▶ **INFORMATION SHOWN**
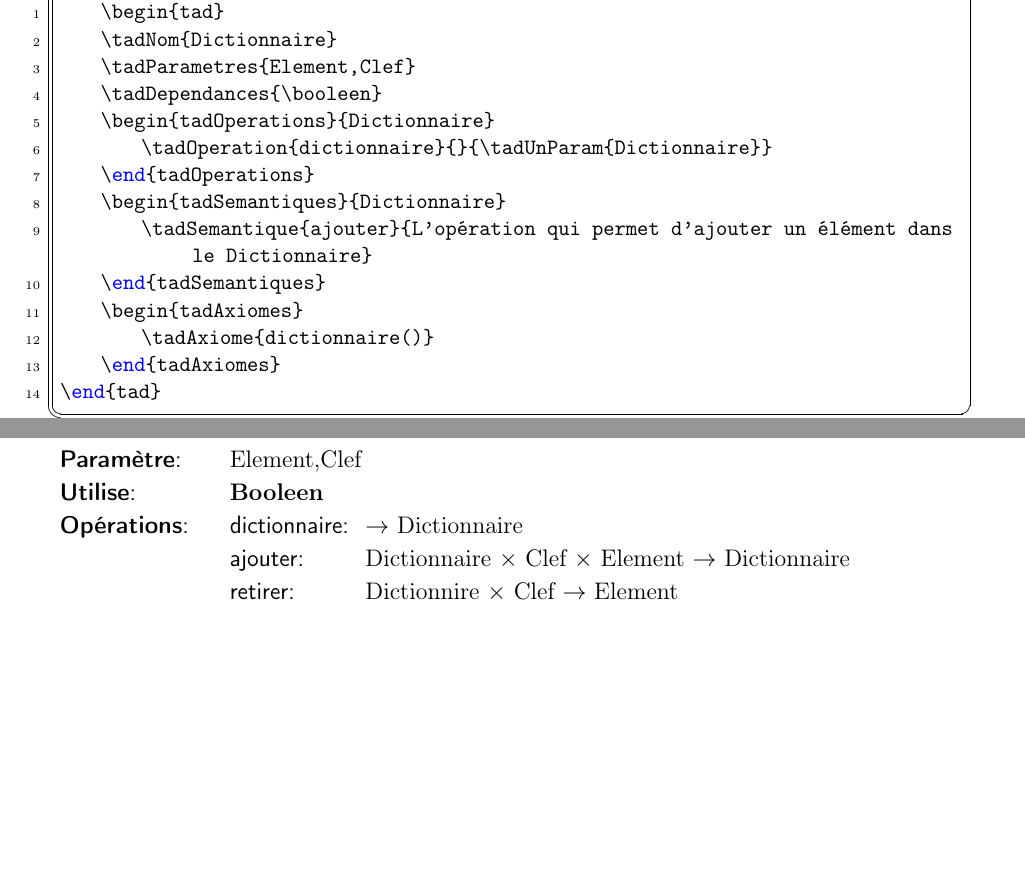
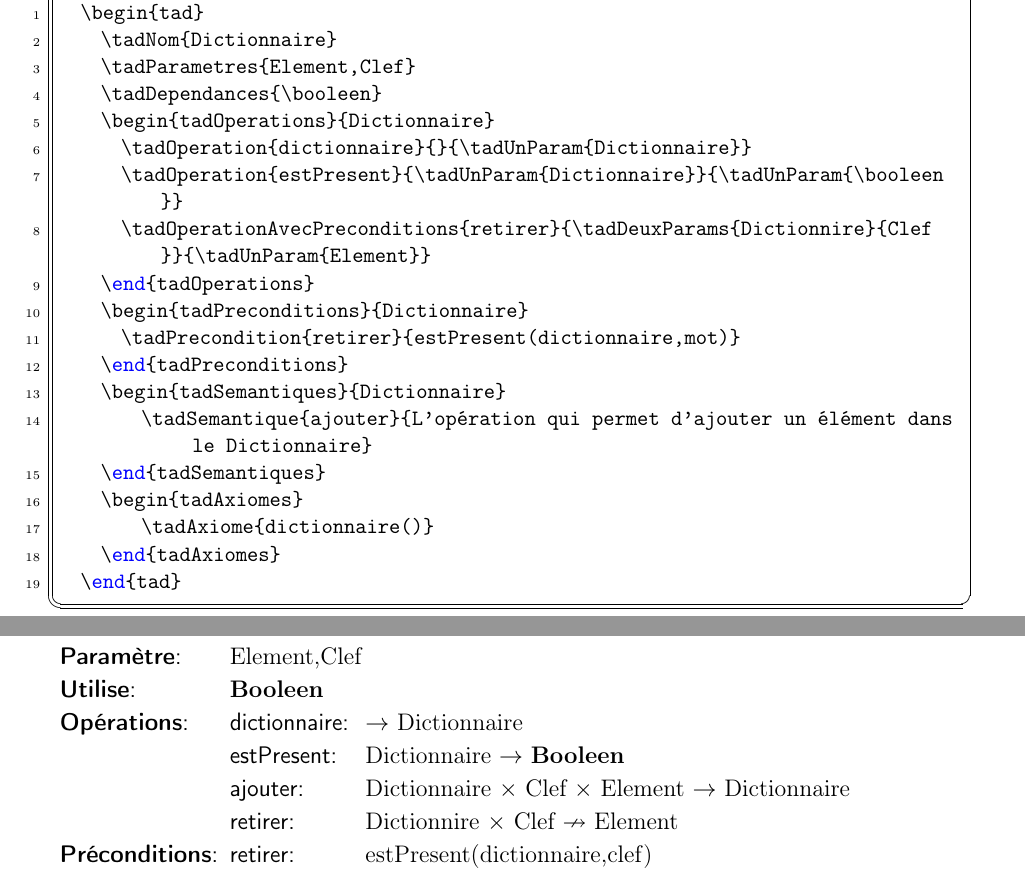
Before and after one commit to Alexis-IMBERT/documentation-package-latex-algorithme, a LaTeX document (documentation.tex): two parts of pages 19 and 21 of 23, joined at a grey line, cut so that both start at the same text, the shorter picture padded with empty space. Compiled offline with pdfLaTeX; the source files are stored in an older character set and shown here as Unicode.

Commit message:
ajout de la documentation de l'environnement tadPreconditions et de la commande \tadPrecondition

```diff
--- a/documentation.tex
+++ b/documentation.tex
@@ -966,7 +966,12 @@ abstraits'' ou ``abstract datatype'').
 		\tadDependances{\booleen}
 		\begin{tadOperations}{Dictionnaire}
 			\tadOperation{dictionnaire}{}{\tadUnParam{Dictionnaire}}
+			\tadOperation{estPresent}{\tadUnParam{Dictionnaire}}{\tadUnParam{\booleen}}
+			\tadOperationAvecPreconditions{retirer}{\tadDeuxParams{Dictionnire}{Clef}}{\tadUnParam{Element}}
 		\end{tadOperations}
+		\begin{tadPreconditions}{Dictionnaire}
+			\tadPrecondition{retirer}{estPresent(dictionnaire,mot)}
+		\end{tadPreconditions}
 		\begin{tadSemantiques}{Dictionnaire}
 				\tadSemantique{ajouter}{L'opération qui permet d'ajouter un élément dans le Dictionnaire}
 		\end{tadSemantiques}
@@ -1097,9 +1123,13 @@ Ce qui donne :
 		\tadDependances{\booleen}
 		\begin{tadOperations}{Dictionnaire}
 			\tadOperation{dictionnaire}{}{\tadUnParam{Dictionnaire}}
+			\tadOperation{estPresent}{\tadUnParam{Dictionnaire}}{\tadUnParam{\booleen}}
 			\tadOperation{ajouter}{\tadTroisParams{Dictionnaire}{Clef}{Element}}{\tadUnParam{Dictionnaire}}
-				\tadOperation{retirer}{\tadDeuxParams{Dictionnire}{Clef}}{\tadUnParam{Element}}
+			\tadOperationAvecPreconditions{retirer}{\tadDeuxParams{Dictionnire}{Clef}}{\tadUnParam{Element}}
 		\end{tadOperations}
+		\begin{tadPreconditions}{Dictionnaire}
+			\tadPrecondition{retirer}{estPresent(dictionnaire,clef)}
+		\end{tadPreconditions}
 		\begin{tadSemantiques}{Dictionnaire}
 				\tadSemantique{dictionnaire}{l'opération qui permet de construire un Dictionnaire
 						à partir de sa partie réelle et imaginaire}
```
Also changed, not shown: documentation.tex (31 more changed lines). Lines whose indentation alone changed are shown as unchanged.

▶ **TASK DIRECTIONS**
Copy all lines in the listing above where the string "ajouter" appears.

▶ **RESPONSE AREA**
 				\tadSemantique{ajouter}{L'opération qui permet d'ajouter un élément dans le Dictionnaire}
 			\tadOperation{ajouter}{\tadTroisParams{Dictionnaire}{Clef}{Element}}{\tadUnParam{Dictionnaire}}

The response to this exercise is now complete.